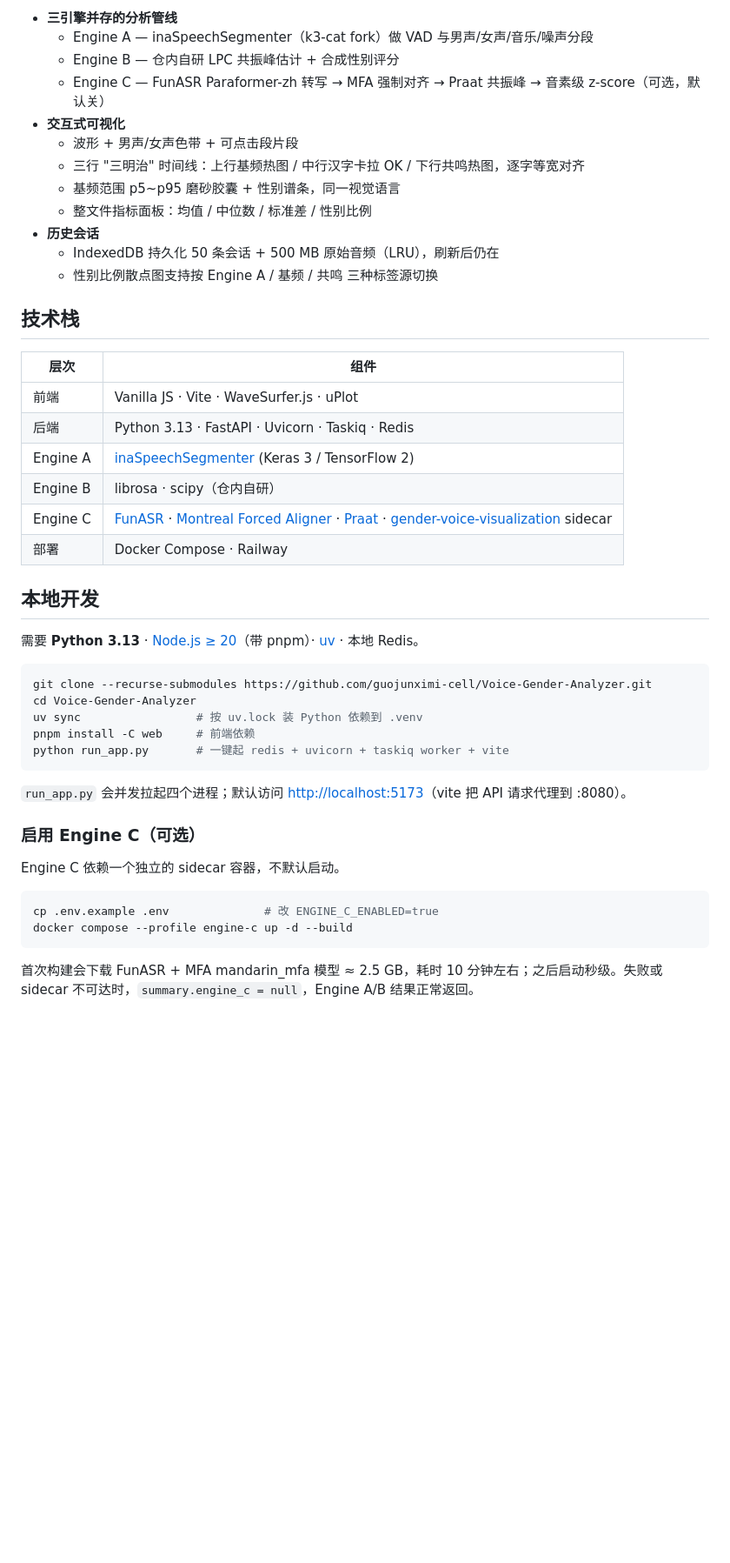
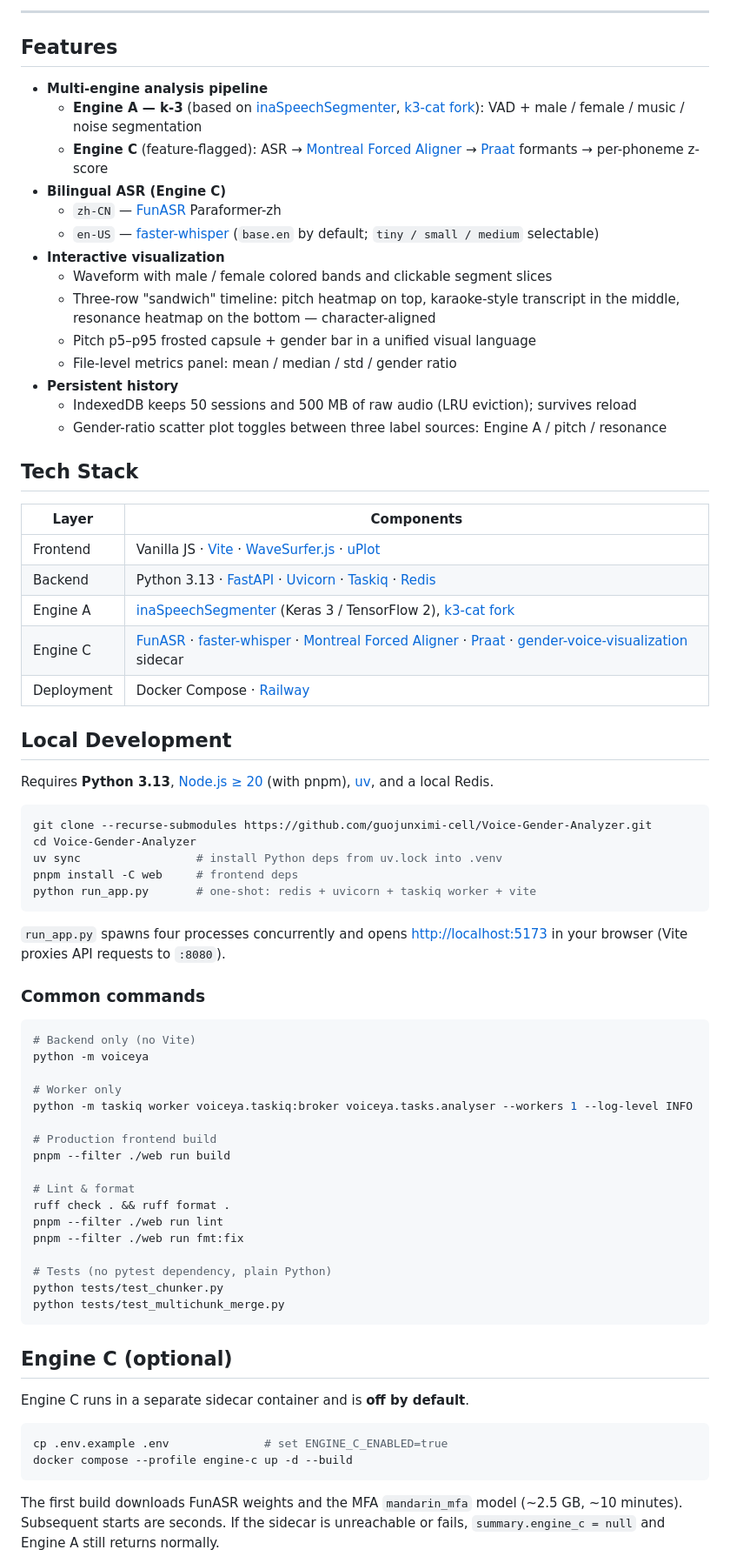
Before and after one commit to guojunximi-cell/Voice-Gender-Analyzer, a Markdown page: README.md, the part around one of its changes. Shown at 87% size. Rendered like a GitHub page; blank space fills up the shorter version.

````diff
--- a/README.md
+++ b/README.md
@@ -8,50 +10,77 @@
 
-* **三引擎并存的分析管线**
-  * Engine A — inaSpeechSegmenter（k3-cat fork）做 VAD 与男声/女声/音乐/噪声分段
-  * Engine B — 仓内自研 LPC 共振峰估计 + 合成性别评分
-  * Engine C — FunASR Paraformer-zh 转写 → MFA 强制对齐 → Praat 共振峰 → 音素级 z-score（可选，默认关）
-* **交互式可视化**
-  * 波形 + 男声/女声色带 + 可点击段片段
-  * 三行 "三明治" 时间线：上行基频热图 / 中行汉字卡拉 OK / 下行共鸣热图，逐字等宽对齐
-  * 基频范围 p5~p95 磨砂胶囊 + 性别谱条，同一视觉语言
-  * 整文件指标面板：均值 / 中位数 / 标准差 / 性别比例
-* **历史会话**
-  * IndexedDB 持久化 50 条会话 + 500 MB 原始音频（LRU），刷新后仍在
-  * 性别比例散点图支持按 Engine A / 基频 / 共鸣 三种标签源切换
+---
 
-## 技术栈
+## Features
 
-| 层次 | 组件 |
-|-|-|
-| 前端 | Vanilla JS · Vite · WaveSurfer.js · uPlot |
-| 后端 | Python 3.13 · FastAPI · Uvicorn · Taskiq · Redis |
-| Engine A | [inaSpeechSegmenter](https://github.com/k3-cat/inaSpeechSegmenter) (Keras 3 / TensorFlow 2) |
-| Engine B | librosa · scipy（仓内自研） |
-| Engine C | [FunASR](https://github.com/modelscope/FunASR) · [Montreal Forced Aligner](https://montreal-forced-aligner.readthedocs.io/) · [Praat](https://www.fon.hum.uva.nl/praat/) · [gender-voice-visualization](https://github.com/guojunximi-cell/gender-voice-visualization) sidecar |
-| 部署 | Docker Compose · Railway |
+- **Multi-engine analysis pipeline**
+  - **Engine A — k-3** (based on [inaSpeechSegmenter](https://github.com/ina-foss/inaSpeechSegmenter), [k3-cat fork](https://github.com/k3-cat/inaSpeechSegmenter)): VAD + male / female / music / noise segmentation
+  - **Engine C** (feature-flagged): ASR → [Montreal Forced Aligner](https://montreal-forced-aligner.readthedocs.io/) → [Praat](https://www.fon.hum.uva.nl/praat/) formants → per-phoneme z-score
+- **Bilingual ASR (Engine C)**
+  - `zh-CN` — [FunASR](https://github.com/modelscope/FunASR) Paraformer-zh
+  - `en-US` — [faster-whisper](https://github.com/SYSTRAN/faster-whisper) (`base.en` by default; `tiny / small / medium` selectable)
+- **Interactive visualization**
+  - Waveform with male / female colored bands and clickable segment slices
+  - Three-row "sandwich" timeline: pitch heatmap on top, karaoke-style transcript in the middle, resonance heatmap on the bottom — character-aligned
+  - Pitch p5–p95 frosted capsule + gender bar in a unified visual language
+  - File-level metrics panel: mean / median / std / gender ratio
+- **Persistent history**
+  - IndexedDB keeps 50 sessions and 500 MB of raw audio (LRU eviction); survives reload
+  - Gender-ratio scatter plot toggles between three label sources: Engine A / pitch / resonance
 
-## 本地开发
+## Tech Stack
 
-需要 **Python 3.13** · [Node.js ≥ 20](https://nodejs.org/)（带 pnpm）· [uv](https://docs.astral.sh/uv/) · 本地 Redis。
+| Layer | Components |
+|---|---|
+| Frontend | Vanilla JS · [Vite](https://vitejs.dev/) · [WaveSurfer.js](https://wavesurfer.xyz/) · [uPlot](https://github.com/leeoniya/uPlot) |
+| Backend | Python 3.13 · [FastAPI](https://fastapi.tiangolo.com/) · [Uvicorn](https://www.uvicorn.org/) · [Taskiq](https://taskiq-python.github.io/) · [Redis](https://redis.io/) |
+| Engine A | [inaSpeechSegmenter](https://github.com/ina-foss/inaSpeechSegmenter) (Keras 3 / TensorFlow 2), [k3-cat fork](https://github.com/k3-cat/inaSpeechSegmenter) |
+| Engine C | [FunASR](https://github.com/modelscope/FunASR) · [faster-whisper](https://github.com/SYSTRAN/faster-whisper) · [Montreal Forced Aligner](https://montreal-forced-aligner.readthedocs.io/) · [Praat](https://www.fon.hum.uva.nl/praat/) · [gender-voice-visualization](https://github.com/guojunximi-cell/gender-voice-visualization) sidecar |
+| Deployment | Docker Compose · [Railway](https://railway.app/) |
+
+## Local Development
+
+Requires **Python 3.13**, [Node.js ≥ 20](https://nodejs.org/) (with pnpm), [uv](https://docs.astral.sh/uv/), and a local Redis.
 
 ```bash
 git clone --recurse-submodules https://github.com/guojunximi-cell/Voice-Gender-Analyzer.git
 cd Voice-Gender-Analyzer
-uv sync                 # 按 uv.lock 装 Python 依赖到 .venv
-pnpm install -C web     # 前端依赖
-python run_app.py       # 一键起 redis + uvicorn + taskiq worker + vite
+uv sync                 # install Python deps from uv.lock into .venv
+pnpm install -C web     # frontend deps
+python run_app.py       # one-shot: redis + uvicorn + taskiq worker + vite
 ```
 
-`run_app.py` 会并发拉起四个进程；默认访问 <http://localhost:5173>（vite 把 API 请求代理到 :8080）。
+`run_app.py` spawns four processes concurrently and opens <http://localhost:5173> in your browser (Vite proxies API requests to `:8080`).
 
-### 启用 Engine C（可选）
-
-Engine C 依赖一个独立的 sidecar 容器，不默认启动。
+### Common commands
 
 ```bash
-cp .env.example .env              # 改 ENGINE_C_ENABLED=true
+# Backend only (no Vite)
+python -m voiceya
+
+# Worker only
+python -m taskiq worker voiceya.taskiq:broker voiceya.tasks.analyser --workers 1 --log-level INFO
+
+# Production frontend build
+pnpm --filter ./web run build
+
+# Lint & format
+ruff check . && ruff format .
+pnpm --filter ./web run lint
+pnpm --filter ./web run fmt:fix
+
+# Tests (no pytest dependency, plain Python)
+python tests/test_chunker.py
+python tests/test_multichunk_merge.py
+```
+
+## Engine C (optional)
+
+Engine C runs in a separate sidecar container and is **off by default**.
+
+```bash
+cp .env.example .env              # set ENGINE_C_ENABLED=true
 docker compose --profile engine-c up -d --build
 ```
 
-首次构建会下载 FunASR + MFA mandarin_mfa 模型 ≈ 2.5 GB，耗时 10 分钟左右；之后启动秒级。失败或 sidecar 不可达时，`summary.engine_c = null`，Engine A/B 结果正常返回。
+The first build downloads FunASR weights and the MFA `mandarin_mfa` model (~2.5 GB, ~10 minutes). Subsequent starts are seconds. If the sidecar is unreachable or fails, `summary.engine_c = null` and Engine A still returns normally.
 
````
Also changed, not shown: other parts of README.md (+124 -58 lines), README.zh-CN.md (added, +235 -0 lines).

====

Copy every line of the data where "visualization" is found.

-| Engine C | [FunASR](https://github.com/modelscope/FunASR) · [Montreal Forced Aligner](https://montreal-forced-aligner.readthedocs.io/) · [Praat](https://www.fon.hum.uva.nl/praat/) · [gender-voice-visualization](https://github.com/guojunximi-cell/gender-voice-visualization) sidecar |
+- **Interactive visualization**
+| Engine C | [FunASR](https://github.com/modelscope/FunASR) · [faster-whisper](https://github.com/SYSTRAN/faster-whisper) · [Montreal Forced Aligner](https://montreal-forced-aligner.readthedocs.io/) · [Praat](https://www.fon.hum.uva.nl/praat/) · [gender-voice-visualization](https://github.com/guojunximi-cell/gender-voice-visualization) sidecar |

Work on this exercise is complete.